In other words, Tweenbots are masters of amae, the art of childish, irresistible dependency. This has intriguing implications for human-robot interaction even if the Tweenbots themselves are more art project than anything else.
It might seem surprising that this idea should come out of the US. Wasn’t Japan the country gradually filling up with roly-poly companions along the lines of those in Tezuka Osamu’s Astroboy and other manga, while the American market favors no-nonsense machines that are faceless, creepy, or both? (Relatively thoughtful example of this narrative: “Why Should We Be Friends?” in Newsweek last year.)
When you think about it, though, Japan’s superstar robots already rely on amae in a very deep and existential way. An AIBO isn’t quite as helpless as a Tweenbot, but it was very carefully designed to appear to be. (Even the sound design was contracted out to Takemura “Child & Magic” Nobukazu.) ASIMO speaks like a child, looks like a whimsical space elf, and acts like a clumsy servant. You could hire a human to do what the ASIMO does much more smoothly, and it would probably even be cheaper — but people forgive the ASIMO its failings because it seems to be trying its hardest to please.

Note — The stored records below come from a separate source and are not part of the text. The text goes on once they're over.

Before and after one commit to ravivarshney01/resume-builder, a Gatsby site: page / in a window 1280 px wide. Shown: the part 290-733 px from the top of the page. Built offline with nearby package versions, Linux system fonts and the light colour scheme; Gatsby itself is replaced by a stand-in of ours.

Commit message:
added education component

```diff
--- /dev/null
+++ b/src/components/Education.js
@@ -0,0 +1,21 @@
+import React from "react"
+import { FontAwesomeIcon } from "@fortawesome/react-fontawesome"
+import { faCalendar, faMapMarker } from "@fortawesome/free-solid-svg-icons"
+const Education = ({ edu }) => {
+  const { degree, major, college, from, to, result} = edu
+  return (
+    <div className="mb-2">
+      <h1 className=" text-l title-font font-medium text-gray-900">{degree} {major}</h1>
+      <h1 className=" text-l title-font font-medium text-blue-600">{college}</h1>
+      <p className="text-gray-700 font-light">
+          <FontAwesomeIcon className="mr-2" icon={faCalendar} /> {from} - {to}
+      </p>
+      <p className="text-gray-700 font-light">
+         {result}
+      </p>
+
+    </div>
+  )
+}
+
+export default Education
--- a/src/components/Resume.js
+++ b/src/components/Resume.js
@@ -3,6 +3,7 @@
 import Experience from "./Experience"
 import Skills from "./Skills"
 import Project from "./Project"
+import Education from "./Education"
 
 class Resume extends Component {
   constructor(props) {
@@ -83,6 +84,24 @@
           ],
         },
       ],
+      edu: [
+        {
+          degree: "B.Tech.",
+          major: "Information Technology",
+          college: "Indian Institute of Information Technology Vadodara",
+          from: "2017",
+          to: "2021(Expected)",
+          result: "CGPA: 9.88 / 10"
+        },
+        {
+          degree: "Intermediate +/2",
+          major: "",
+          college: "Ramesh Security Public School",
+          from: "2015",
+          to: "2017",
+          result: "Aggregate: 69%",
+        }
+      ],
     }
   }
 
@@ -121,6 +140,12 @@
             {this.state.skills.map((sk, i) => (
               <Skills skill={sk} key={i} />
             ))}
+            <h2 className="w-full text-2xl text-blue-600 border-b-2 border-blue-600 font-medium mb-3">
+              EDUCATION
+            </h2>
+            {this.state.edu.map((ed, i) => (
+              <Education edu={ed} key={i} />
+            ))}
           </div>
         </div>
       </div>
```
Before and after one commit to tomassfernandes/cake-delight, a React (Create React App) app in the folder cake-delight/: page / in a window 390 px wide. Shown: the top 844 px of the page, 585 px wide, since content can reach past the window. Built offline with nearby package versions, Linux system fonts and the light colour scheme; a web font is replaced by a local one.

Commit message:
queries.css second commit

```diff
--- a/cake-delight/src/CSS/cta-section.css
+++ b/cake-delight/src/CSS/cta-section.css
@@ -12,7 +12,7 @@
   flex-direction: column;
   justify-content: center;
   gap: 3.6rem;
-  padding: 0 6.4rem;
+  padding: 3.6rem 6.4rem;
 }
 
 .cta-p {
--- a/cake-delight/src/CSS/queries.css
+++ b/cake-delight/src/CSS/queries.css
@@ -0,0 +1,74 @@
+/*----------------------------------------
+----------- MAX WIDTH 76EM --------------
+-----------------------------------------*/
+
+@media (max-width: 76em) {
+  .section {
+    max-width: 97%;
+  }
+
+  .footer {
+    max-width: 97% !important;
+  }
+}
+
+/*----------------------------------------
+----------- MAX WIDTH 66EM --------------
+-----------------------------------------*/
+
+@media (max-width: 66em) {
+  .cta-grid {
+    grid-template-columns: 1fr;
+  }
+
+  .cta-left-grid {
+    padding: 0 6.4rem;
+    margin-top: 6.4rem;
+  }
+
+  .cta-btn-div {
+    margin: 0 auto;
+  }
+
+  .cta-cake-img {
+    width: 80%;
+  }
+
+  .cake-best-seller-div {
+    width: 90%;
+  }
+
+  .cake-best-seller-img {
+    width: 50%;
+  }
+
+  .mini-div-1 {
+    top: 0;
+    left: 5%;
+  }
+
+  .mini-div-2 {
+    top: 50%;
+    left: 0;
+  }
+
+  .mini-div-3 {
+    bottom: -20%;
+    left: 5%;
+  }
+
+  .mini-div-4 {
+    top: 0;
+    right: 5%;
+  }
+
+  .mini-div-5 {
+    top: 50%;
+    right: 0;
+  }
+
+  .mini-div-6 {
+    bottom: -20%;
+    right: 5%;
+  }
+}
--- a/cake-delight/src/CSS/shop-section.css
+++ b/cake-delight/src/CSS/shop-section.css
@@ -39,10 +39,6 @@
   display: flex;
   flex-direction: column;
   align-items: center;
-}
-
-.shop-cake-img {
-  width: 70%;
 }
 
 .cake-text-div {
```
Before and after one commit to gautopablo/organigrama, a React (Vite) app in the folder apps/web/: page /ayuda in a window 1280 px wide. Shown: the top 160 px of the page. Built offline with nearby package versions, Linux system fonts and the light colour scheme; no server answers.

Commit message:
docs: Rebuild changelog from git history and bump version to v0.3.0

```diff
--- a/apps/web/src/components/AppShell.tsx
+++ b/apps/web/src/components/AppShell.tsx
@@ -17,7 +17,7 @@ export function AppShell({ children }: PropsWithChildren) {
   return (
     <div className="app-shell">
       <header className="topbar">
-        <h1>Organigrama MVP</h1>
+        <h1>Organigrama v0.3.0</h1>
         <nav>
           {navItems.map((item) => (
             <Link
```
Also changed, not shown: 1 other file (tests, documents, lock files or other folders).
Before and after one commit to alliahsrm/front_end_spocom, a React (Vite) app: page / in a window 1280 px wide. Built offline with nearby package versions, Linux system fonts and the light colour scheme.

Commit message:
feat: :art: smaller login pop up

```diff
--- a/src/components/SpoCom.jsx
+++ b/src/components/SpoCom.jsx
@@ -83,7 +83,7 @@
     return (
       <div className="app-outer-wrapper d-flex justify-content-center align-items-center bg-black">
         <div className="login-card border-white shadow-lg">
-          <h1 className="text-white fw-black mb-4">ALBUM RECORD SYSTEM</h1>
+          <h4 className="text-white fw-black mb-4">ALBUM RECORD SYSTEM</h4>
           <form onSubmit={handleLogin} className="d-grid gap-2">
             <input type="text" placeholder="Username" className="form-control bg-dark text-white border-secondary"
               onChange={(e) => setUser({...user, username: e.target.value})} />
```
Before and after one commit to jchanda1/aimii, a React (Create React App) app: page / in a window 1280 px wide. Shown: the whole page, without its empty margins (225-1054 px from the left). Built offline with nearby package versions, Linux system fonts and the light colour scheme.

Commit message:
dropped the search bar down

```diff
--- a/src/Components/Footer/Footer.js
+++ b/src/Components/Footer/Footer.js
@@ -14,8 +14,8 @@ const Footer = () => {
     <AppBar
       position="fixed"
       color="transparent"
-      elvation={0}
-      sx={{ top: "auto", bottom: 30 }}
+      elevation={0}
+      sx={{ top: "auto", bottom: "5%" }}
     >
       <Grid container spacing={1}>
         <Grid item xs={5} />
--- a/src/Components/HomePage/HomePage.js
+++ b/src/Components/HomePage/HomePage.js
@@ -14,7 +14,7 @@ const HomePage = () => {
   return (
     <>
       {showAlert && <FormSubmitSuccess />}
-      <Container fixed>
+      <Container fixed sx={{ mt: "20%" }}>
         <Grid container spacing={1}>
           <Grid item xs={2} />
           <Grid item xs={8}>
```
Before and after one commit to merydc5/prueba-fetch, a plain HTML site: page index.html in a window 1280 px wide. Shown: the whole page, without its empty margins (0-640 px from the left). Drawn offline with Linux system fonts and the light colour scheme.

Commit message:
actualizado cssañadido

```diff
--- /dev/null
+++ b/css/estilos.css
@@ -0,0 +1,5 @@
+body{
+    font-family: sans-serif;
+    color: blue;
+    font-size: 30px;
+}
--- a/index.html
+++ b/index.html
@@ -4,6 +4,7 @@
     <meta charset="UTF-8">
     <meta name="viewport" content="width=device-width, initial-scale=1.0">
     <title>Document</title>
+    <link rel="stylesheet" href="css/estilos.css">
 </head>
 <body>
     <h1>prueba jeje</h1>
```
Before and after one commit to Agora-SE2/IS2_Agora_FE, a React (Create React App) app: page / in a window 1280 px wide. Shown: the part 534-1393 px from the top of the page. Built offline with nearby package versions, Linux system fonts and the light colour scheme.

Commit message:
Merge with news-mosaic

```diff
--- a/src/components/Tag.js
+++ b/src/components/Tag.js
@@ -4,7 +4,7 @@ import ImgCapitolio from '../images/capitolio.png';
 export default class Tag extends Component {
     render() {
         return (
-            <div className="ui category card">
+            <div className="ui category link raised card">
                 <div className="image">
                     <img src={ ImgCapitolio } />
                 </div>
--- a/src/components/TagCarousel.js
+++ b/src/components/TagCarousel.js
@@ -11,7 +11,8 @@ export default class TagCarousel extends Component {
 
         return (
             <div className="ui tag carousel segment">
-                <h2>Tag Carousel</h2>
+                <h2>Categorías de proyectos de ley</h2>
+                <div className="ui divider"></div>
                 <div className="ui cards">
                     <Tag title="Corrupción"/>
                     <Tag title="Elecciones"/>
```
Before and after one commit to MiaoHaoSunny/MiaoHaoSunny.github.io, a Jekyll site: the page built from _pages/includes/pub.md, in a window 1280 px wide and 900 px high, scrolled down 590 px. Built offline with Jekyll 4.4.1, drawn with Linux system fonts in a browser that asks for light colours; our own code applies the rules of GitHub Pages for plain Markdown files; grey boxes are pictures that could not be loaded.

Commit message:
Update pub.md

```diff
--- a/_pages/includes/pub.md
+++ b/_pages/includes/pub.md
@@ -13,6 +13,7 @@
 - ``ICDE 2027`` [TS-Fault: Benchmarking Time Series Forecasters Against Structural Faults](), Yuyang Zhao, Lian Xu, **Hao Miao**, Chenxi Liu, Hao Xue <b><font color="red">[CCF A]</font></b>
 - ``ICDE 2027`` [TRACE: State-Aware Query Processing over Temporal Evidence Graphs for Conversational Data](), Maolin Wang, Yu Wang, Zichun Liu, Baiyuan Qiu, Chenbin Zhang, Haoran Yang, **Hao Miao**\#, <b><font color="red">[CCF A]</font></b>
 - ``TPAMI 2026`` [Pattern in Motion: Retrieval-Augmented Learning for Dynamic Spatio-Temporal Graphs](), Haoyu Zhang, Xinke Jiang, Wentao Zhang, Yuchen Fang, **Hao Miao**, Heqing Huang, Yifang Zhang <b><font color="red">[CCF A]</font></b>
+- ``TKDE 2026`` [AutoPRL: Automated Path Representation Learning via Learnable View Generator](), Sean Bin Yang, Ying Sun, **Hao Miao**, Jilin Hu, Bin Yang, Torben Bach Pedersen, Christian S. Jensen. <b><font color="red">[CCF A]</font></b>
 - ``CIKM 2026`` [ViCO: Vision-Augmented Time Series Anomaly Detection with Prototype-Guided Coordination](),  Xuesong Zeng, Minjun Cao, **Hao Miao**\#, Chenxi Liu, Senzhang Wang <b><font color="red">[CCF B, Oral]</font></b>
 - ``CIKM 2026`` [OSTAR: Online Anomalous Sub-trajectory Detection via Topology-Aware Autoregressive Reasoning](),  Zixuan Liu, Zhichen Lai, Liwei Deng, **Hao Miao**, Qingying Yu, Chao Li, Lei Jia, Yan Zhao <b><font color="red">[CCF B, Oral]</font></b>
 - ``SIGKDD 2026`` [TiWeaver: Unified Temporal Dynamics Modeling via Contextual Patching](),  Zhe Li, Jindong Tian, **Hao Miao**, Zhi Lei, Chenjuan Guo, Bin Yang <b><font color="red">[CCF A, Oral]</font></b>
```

A Roomba, on the other hand, relates to two things: furniture and dirt. It isn’t even designed to simulate awareness of humans, let alone deference. (You can imagine a Roomba doggedly cleaning a post-apocalyptic wasteland, Wall-E-style, but can you imagine an AIBO frolicking there?)
Tweenbots are closer to the Roomba pole than the ASIMO one. They, too, are insects blindly following one very simple algorithm: “move forward while looking cute”. They don’t interact with humans; humans act on them. That humans interpret this as an interaction is an artifact of the human programming to be suckers for cute, helpless creatures. People get attached to their Roombas, too, naming them and treating them like pets, despite the fact that a Roomba literally cannot distinguish a human from an end table.
An AIBO or an ASIMO performs amae, while a Tweenbot embodies it. In robotics, specialization usually increases efficiency, which means that a Tweenbot’s amae comes cheaper and easier. But it also makes them a developmental cul-de-sac: they are designed to need us more than we need them.
This is not the case for the ASIMOs and AIBOs of the world. The hope for them is that they will one day mature into new models dextrous and capable enough to allow us to indulge in amae. Let’s be brutally honest: the manga model for robot-assisted aged care is less Astroboy than Doraemon, the robo-amae fantasy par excellence. If you want a picture of the future, imagine an old man pleading for a takecopter — forever.
Until then, though, we indulge them like the children they are, indulging their weaknesses, applauding proudly when they manage to stand upright unsupported, and waiting patiently for them to grow up — something which Tweenbots, like Peter Pan, will never do.